Two months ago, Texas looked ready to allow concealed handguns in college classrooms. Lawmakers lined up to sponsor a bill, pistol-packing Gov. Rick Perry supported it and gun control activists had all but conceded defeat.
Then students and administrators from the state's universities mobilized in opposition, swaying two Democratic lawmakers who had supported the bill. Without them, the bill's sponsor hasn't had enough support to get a vote in the state Senate. Two attempts in the past week have failed, and the measure is now struggling to survive in a state that usually embraces guns and their mythical connection to the old West.
The effort to allow concealed handgun license holders to bring their weapons into college classrooms turned into a national issue after a gunman killed 32 people at Virginia Tech in 2007, the largest mass shooting in modern U.S. history. Supporters said they wanted to give students a chance to shoot back.

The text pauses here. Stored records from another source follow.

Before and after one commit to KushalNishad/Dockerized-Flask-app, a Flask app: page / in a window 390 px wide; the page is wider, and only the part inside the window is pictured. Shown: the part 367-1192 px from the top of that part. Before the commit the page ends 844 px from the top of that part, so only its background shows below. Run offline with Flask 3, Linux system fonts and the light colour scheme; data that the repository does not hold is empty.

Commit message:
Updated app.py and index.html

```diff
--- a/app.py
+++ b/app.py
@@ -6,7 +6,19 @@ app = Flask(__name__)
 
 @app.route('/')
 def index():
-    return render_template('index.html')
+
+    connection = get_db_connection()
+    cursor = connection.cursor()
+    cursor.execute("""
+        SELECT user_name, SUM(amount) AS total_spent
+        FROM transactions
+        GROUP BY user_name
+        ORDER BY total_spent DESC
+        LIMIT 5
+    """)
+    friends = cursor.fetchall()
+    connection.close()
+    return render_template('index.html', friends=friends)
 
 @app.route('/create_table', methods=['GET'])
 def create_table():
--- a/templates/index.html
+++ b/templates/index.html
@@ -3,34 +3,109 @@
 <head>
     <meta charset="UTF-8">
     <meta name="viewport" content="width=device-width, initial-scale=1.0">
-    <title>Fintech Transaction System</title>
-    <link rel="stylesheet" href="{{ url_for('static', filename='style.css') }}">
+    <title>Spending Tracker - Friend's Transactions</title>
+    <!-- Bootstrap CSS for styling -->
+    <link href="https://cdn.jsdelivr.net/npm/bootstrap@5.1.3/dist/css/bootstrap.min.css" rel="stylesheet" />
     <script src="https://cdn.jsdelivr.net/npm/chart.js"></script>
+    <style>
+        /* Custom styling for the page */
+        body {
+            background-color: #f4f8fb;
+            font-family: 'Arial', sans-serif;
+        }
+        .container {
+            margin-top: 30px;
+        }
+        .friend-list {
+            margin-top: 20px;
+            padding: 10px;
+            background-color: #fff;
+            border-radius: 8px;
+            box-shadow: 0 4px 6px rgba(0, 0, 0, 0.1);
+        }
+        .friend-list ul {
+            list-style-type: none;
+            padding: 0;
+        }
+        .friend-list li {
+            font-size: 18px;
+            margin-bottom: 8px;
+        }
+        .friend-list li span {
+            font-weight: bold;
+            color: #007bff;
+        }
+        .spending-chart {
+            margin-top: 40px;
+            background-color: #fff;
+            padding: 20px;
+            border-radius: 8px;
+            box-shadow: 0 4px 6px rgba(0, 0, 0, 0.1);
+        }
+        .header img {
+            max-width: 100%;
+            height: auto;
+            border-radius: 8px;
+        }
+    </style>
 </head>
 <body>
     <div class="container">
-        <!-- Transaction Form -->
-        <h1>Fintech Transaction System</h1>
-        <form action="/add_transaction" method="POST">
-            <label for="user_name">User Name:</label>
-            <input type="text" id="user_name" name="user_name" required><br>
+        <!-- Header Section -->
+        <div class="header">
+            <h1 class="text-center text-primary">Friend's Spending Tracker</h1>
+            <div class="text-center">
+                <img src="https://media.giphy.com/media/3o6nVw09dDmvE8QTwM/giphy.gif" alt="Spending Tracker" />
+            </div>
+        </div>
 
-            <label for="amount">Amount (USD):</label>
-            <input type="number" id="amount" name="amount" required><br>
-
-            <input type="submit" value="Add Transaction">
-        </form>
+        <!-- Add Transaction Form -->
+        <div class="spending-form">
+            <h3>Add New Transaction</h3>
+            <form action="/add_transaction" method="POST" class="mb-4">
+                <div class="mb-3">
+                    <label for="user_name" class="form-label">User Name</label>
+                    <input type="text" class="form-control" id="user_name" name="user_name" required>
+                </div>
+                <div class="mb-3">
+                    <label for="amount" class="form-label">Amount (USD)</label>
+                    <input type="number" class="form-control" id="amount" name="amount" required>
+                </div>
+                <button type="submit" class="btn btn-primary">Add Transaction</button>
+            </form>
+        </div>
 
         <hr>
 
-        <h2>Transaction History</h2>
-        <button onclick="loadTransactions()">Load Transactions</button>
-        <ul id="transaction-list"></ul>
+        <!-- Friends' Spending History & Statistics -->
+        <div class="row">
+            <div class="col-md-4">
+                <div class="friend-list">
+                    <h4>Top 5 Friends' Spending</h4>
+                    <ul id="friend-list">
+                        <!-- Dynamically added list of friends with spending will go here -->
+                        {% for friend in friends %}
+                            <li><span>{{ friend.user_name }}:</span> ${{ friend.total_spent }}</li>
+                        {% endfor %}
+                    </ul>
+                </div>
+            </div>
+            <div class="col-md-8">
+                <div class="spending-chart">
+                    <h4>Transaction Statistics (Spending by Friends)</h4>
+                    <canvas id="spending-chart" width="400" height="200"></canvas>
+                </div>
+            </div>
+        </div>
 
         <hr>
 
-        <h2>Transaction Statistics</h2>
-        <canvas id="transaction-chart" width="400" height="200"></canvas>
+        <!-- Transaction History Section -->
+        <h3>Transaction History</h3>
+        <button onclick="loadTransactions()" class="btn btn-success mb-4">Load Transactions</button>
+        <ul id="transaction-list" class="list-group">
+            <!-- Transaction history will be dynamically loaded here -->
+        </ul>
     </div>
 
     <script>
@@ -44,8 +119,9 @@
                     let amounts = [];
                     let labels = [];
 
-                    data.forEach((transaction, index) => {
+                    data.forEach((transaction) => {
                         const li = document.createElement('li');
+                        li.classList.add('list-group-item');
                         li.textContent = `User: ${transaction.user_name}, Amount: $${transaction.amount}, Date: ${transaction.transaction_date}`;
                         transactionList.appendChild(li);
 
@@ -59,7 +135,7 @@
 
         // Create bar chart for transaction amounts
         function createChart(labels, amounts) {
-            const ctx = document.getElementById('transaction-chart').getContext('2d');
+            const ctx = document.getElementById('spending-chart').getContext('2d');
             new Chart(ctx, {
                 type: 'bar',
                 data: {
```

But dozens of states — including Texas — rejected bills allowing concealed carry on campuses before Republicans swept elections in November and gave the measures new life. Arizona recently passed a bill allowing license holders to carry handguns on campuses, although not in classrooms.
Still, for supporters like the national group Students for Concealed Carry on Campus, Texas remains the big prize. Early signs the bill would pass there captured the attention of the international media, which could not resist the state's larger-than-life reputation and frontier image.
Texas is where concealed handgun license holders are allowed to skip metal detectors in the state Capitol, and Perry made headlines for shooting a coyote while out on a morning jog last year. State lawmakers are now considering a bill that would exempt them from bans on carrying guns into churches, sporting events and nursing homes.
Hearings on the measure were dominated by powerful testimony from supporters who had been raped or assaulted on campus and by opponents who survived the shootings at Virginia Tech and the University of Texas in 1966, when sniper Charles Whitman killed or wounded dozens of people.
Hundreds of current students turned out for Capitol rallies, saying they didn't want to take a test sitting next to someone who might be carrying a gun.
They got a big boost from the nine-campus University of Texas System when chancellor Francisco Cigarroa wrote a letter to Perry and lawmakers telling them college officials worry guns will lead to more campus violence and suicides.
Two Democrats who had supported the bill, Sen. Eddie Lucio of Brownsville and Sen. Mario Gallegos of Houston, withdrew their support last week.
Gallegos, whose district includes the University of Houston, said he has been swamped with "thousands" of calls over the past week from students and parents who oppose the bill. He said he also heard from college officials complaining they will face sharp increases in liability insurance.
"I lost sleep over this," Gallegos said. "I've come to that reality with my community: They don't want guns on campus."
Lucio withdrew his support last week, accusing bill sponsor Sen. Jeff Wentworth of going back on a promise to give him more time to talk with officials at UT-Brownsville in his district. The university wants to exempt college campuses that have grade schools, a change Wentworth said he won't accept.
Senate rules require a bill to have the support of 21 senators in the 31-member chamber just to come up for a vote. Without the two Democrats, Wentworth is at least one vote short, but he vowed Tuesday to be aggressive in trying to pass the bill.
The slim margin has set up the likelihood of political gamesmanship over the next few weeks. The 21-vote rule is really a two-thirds rule. If Wentworth sees opponents are out sick or attending business outside of the chamber and the numbers are in his favor, he could try to call it up for a vote without warning.
"I'm here," Wentworth warned. "All the time."